The European Union-Singapore Free Trade Agreement, which entered into force late last month, will open up new opportunities for both businesses and citizens, strengthen our partnership with Singapore and increase Europe’s presence in this fast-growing Southeast Asia region.
The agreement is significant in both political and economic terms. At a time of uncertainty and many challenges to the global trading system, this trade agreement emphasises the European way of trade policymaking: trade that is open, fair and based on values and rules.
The entry into force of the agreement, on November 21, came with the clear expectation of full and efficient implementation. The agreement, approved by the European Parliament with a solid majority earlier this year, is the first EU trade agreement with an ASEAN country (Association of Southeast Asian Nations).
The EU-Singapore Investment Protection and Partnership Cooperation Agreement - still pending ratification by EU Member States - will also help put the relationship on a more solid and broader foundation.
Singapore plays an important role within the region, not only as the current coordinator for EU-ASEAN relations, but also as a commercial hub.
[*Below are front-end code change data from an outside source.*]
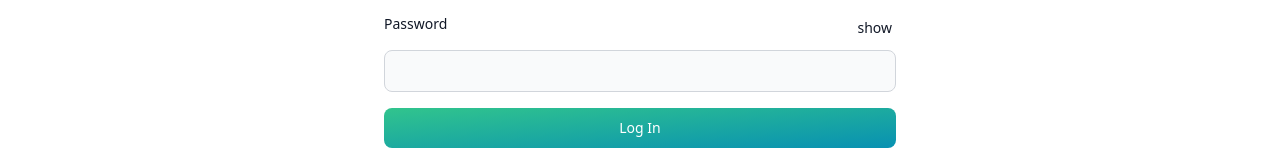
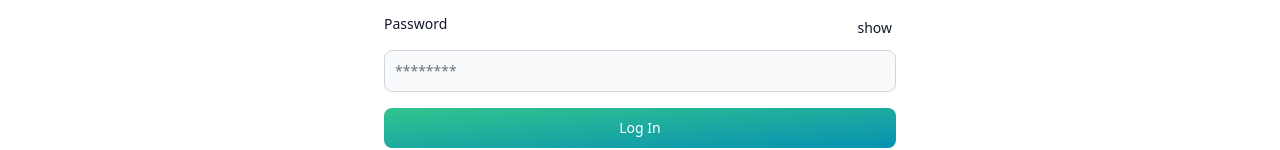
Before and after one commit to Xela-KP/fomo, a React (Vite) app in the folder src/client/: page /login in a window 1280 px wide. Shown: the part 262-412 px from the top of the page. Built offline with nearby package versions, Linux system fonts and the light colour scheme; the HTML template or start-up script is replaced by a standard one.

Commit message:
refactored password form

```diff
--- a/src/client/src/pages/Login.tsx
+++ b/src/client/src/pages/Login.tsx
@@ -8,11 +8,6 @@ import {
     useState,
 } from 'react';
 import { Link, useNavigate } from 'react-router-dom';
-
-interface LoginForm {
-    email: string;
-    password: string;
-}
 
 export default () => {
     const [showPwd, setShowPwd] = useState(false);
@@ -92,6 +87,7 @@ export default () => {
                         </div>
                         <TextInput
                             id="password"
+                            placeholder="********"
                             type={pwdType}
                             required
                             onChange={handleInput}
--- a/src/client/src/pages/Signup.tsx
+++ b/src/client/src/pages/Signup.tsx
@@ -95,7 +95,7 @@ export default () => {
                         <TextInput
                             id="password"
                             type={pwdType}
-                            placeholder="Password"
+                            placeholder="********"
                             required
                             onChange={handleInput}
                         />
```
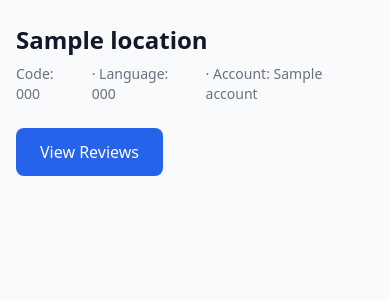
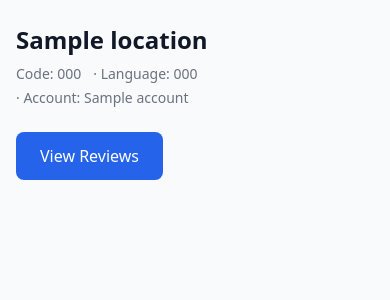
Before and after one commit to cauethenorio/google-reviews-client, a Flask app: template flask-example/templates/location.html in a window 390 px wide. Shown: the part 104-404 px from the top of the page. Run offline with Flask 3, Linux system fonts and the light colour scheme; the template is opened without the code that fills it: most values are stand-ins (such as "Sample title", 1, 10 or a date in 2020); parts of the project's set-up code (start-up, migrations or seed data) failed here and were passed over; some libraries are stand-ins or nearby versions.

Commit message:
feat(flask-demo): make templates mobile-friendly
- Stack heading + language selector vertically on small screens
- Stack stats bar + download button vertically on small screens
- Allow breadcrumbs and pagination links to wrap
- Allow account/location metadata to wrap

```diff
--- a/flask-example/templates/_breadcrumb.html
+++ b/flask-example/templates/_breadcrumb.html
@@ -1,6 +1,6 @@
 {% if breadcrumbs %}
 <nav aria-label="Breadcrumb" class="mb-6">
-  <ol class="flex items-center space-x-2 text-sm text-gray-500">
+  <ol class="flex flex-wrap items-center gap-x-2 gap-y-1 text-sm text-gray-500">
     {% for crumb in breadcrumbs %}
     <li class="flex items-center">
       {% if not loop.last %}
--- a/flask-example/templates/account.html
+++ b/flask-example/templates/account.html
@@ -4,7 +4,7 @@
 {% include "_breadcrumb.html" %}
 {% include "_error.html" %}
 <h1 class="text-2xl font-bold text-gray-900 mb-2">{{ account.account_name }}</h1>
-<div class="flex items-center gap-3 mb-6 text-sm text-gray-500">
+<div class="flex flex-wrap items-center gap-x-3 gap-y-1 mb-6 text-sm text-gray-500">
   {% if account.type %}<span>{{ account.type }}</span>{% endif %}
   {% if account.verification_state %}<span>&middot; {{ account.verification_state }}</span>{% endif %}
   {% if locations %}<span>&middot; {{ locations|length }} location{{ "s" if locations|length != 1 }}</span>{% endif %}
--- a/flask-example/templates/location.html
+++ b/flask-example/templates/location.html
@@ -4,7 +4,7 @@
 {% include "_breadcrumb.html" %}
 {% include "_error.html" %}
 <h1 class="text-2xl font-bold text-gray-900 mb-2">{{ location.title or "Unnamed location" }}</h1>
-<div class="flex items-center gap-3 mb-6 text-sm text-gray-500">
+<div class="flex flex-wrap items-center gap-x-3 gap-y-1 mb-6 text-sm text-gray-500">
   {% if location.store_code %}<span>Code: {{ location.store_code }}</span>{% endif %}
   {% if location.language_code %}<span>&middot; Language: {{ location.language_code }}</span>{% endif %}
   <span>&middot; Account: {{ account.account_name }}</span>
--- a/flask-example/templates/reviews.html
+++ b/flask-example/templates/reviews.html
@@ -8,7 +8,7 @@
   {{ lang_error }}
 </div>
 {% endif %}
-<div class="flex items-center justify-between mb-6">
+<div class="flex flex-col sm:flex-row sm:items-center sm:justify-between gap-3 mb-6">
   <h1 class="text-2xl font-bold text-gray-900">Reviews for {{ location.title or "Location" }}</h1>
   <form method="get" class="flex items-center gap-2">
     <label for="lang" class="text-sm text-gray-500">Language:</label>
@@ -17,7 +17,7 @@
   </form>
 </div>
 {% if total_review_count is not none %}
-<div class="bg-white rounded-lg shadow-sm border border-gray-200 px-4 py-4 mb-6 flex items-center justify-between">
+<div class="bg-white rounded-lg shadow-sm border border-gray-200 px-4 py-4 mb-6 flex flex-col sm:flex-row sm:items-center sm:justify-between gap-3">
   <div class="flex items-center gap-6">
     <div>
       <span class="text-xl font-bold text-gray-900">{{ average_rating }}</span>
@@ -72,7 +72,7 @@
   {% endfor %}
 </div>
 
-<div class="mt-6 flex items-center justify-end gap-4">
+<div class="mt-6 flex flex-wrap items-center justify-end gap-3">
   {% set lang_param = "&lang=" ~ lang if lang else "" %}
   {% if page > 1 and prev_token %}
   <a href="/account/{{ account.name.split('/')[-1] }}/location/{{ location.location_id }}/reviews?page_token={{ prev_token }}&page={{ page - 1 }}{% if current_page_token %}&prev_token={{ current_page_token }}{% endif %}{{ lang_param }}" class="text-blue-600 hover:text-blue-700 font-medium text-sm">&larr; Previous page</a>
```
The trade agreement therefore serves as a model for other bilateral trade agreements with ASEAN members. Indeed, it can become a stepping stone for a future region-to-region deal.
Singapore is a small island state but by far the EU’s largest ASEAN trading partner. Over 10,000 EU companies are established in Singapore while More than 50,000 companies, 83 per cent of which are small and medium-sized enterprises, export goods from Europe to the country.
"At a time of uncertainty and many challenges to the global trading system, this trade agreement emphasises the European way of trade policymaking: trade that is open, fair and based on values and rules"
The agreement is expected to have a positive effect on trade, income and employment. Above all, the agreement ensures that companies from EU Member States will not find themselves at a competitive disadvantage compared to businesses from other countries with existing or upcoming trade agreements.
This is the case for the two mega-regional agreements in the Asia-Pacific region: the Comprehensive and Progressive Trans-Pacific Partnership and the Regional Comprehensive Economic Partnership. The agreement is a comprehensive, ‘new generation’ trade agreement that eliminates all remaining tariffs on EU products.
It addresses non-tariff barriers in key areas such as cars, electronics and pharmaceuticals as well as clothing and textiles. EU companies also have better market access to financial services, the postal and courier sector, telecommunications, transport, information technology and environmental services.
Singapore is the EU’s fifth biggest agri-food export market in Asia and the new trade agreement has the further advantage of protecting 138 EU Geographical Indications. The agreement also touches on matters relating to public procurement, competition and sustainable development.
Singapore has embraced the digital industrial transformation over recent years and the country offers opportunities in various industry 4.0 sectors and in sustainable innovation. Outreach campaigns are now essential to ensure that small and medium-sized enterprises can gain maximum benefit from the agreement.
As requested by the European Parliament in its February 2019 resolution, trade and sustainable development are key areas for action during implementation.
The agreement includes very important commitments to pursue ratification of the eight Core Conventions of the International Labour Organisation (ILO), to implement the Paris Agreement on climate change, to conserve and sustainably manage natural resources, as well as contributing to corporate social responsibility and the promotion of vital green technologies.
"The trade agreement will certainly strengthen EU economic relations with Singapore. It should also have a ‘catalytic effect’ on EU-ASEAN relations more widely"
The European Parliament will continue to push the Singaporean government to move towards the ratification of the three missing ILO Core Conventions: freedom of association and protection of the right to organise, discrimination (employment and occupation) and abolition of forced labour.
It is also crucial that we continue looking for ways to increase the enforceability and impact of the Trade and Sustainable Development chapter, particularly in light of the 2017 European Court of Justice’s Opinion on the Singapore trade agreement.
The Court concluded that parties could terminate or suspend the liberalisation provided in the agreement for breaches of labour and environmental provisions. In this context, the European Parliament should, in the interest of businesses, workers and consumers, fully explore the new role of the Chief Trade Enforcement Officer.
In conclusion, Singapore is an important partner who believes in a multilateral rules-based order. One with whom the EU can cooperate in many areas, including sustainability and the digital agenda. The trade agreement will certainly strengthen EU economic relations with Singapore.
It should also have a ‘catalytic effect’ on EU-ASEAN relations more widely. The deal offers numerous opportunities that now have to be used for mutual gains. Singapore is known for taking its international commitments seriously. We therefore expect a full and efficient implementation of the agreement.
The European Parliament will ensure regular follow-up to ensure that this trade agreement truly works for small and medium-sized enterprises and that labour and environmental commitments are translated into practice.